Work item
Identify and pull out each line of the entries in which "Solver" occurs.

Detected change data
--------------------------------------------------

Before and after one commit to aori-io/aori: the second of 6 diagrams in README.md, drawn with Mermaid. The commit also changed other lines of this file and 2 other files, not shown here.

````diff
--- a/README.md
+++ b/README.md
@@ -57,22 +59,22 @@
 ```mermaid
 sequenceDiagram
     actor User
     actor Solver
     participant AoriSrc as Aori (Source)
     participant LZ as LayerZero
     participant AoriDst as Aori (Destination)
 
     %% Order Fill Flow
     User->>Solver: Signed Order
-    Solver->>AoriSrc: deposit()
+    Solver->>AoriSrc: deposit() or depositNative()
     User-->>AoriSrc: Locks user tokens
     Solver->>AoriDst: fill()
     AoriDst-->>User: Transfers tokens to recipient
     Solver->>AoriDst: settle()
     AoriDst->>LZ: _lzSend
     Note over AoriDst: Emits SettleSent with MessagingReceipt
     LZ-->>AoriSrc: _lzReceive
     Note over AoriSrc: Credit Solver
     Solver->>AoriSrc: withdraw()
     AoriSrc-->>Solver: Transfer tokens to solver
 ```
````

--------------------------------------------------

Output for this task
     actor Solver
     User->>Solver: Signed Order
-    Solver->>AoriSrc: deposit()
+    Solver->>AoriSrc: deposit() or depositNative()
     Solver->>AoriDst: fill()
     Solver->>AoriDst: settle()
     Note over AoriSrc: Credit Solver
     Solver->>AoriSrc: withdraw()
     AoriSrc-->>Solver: Transfer tokens to solver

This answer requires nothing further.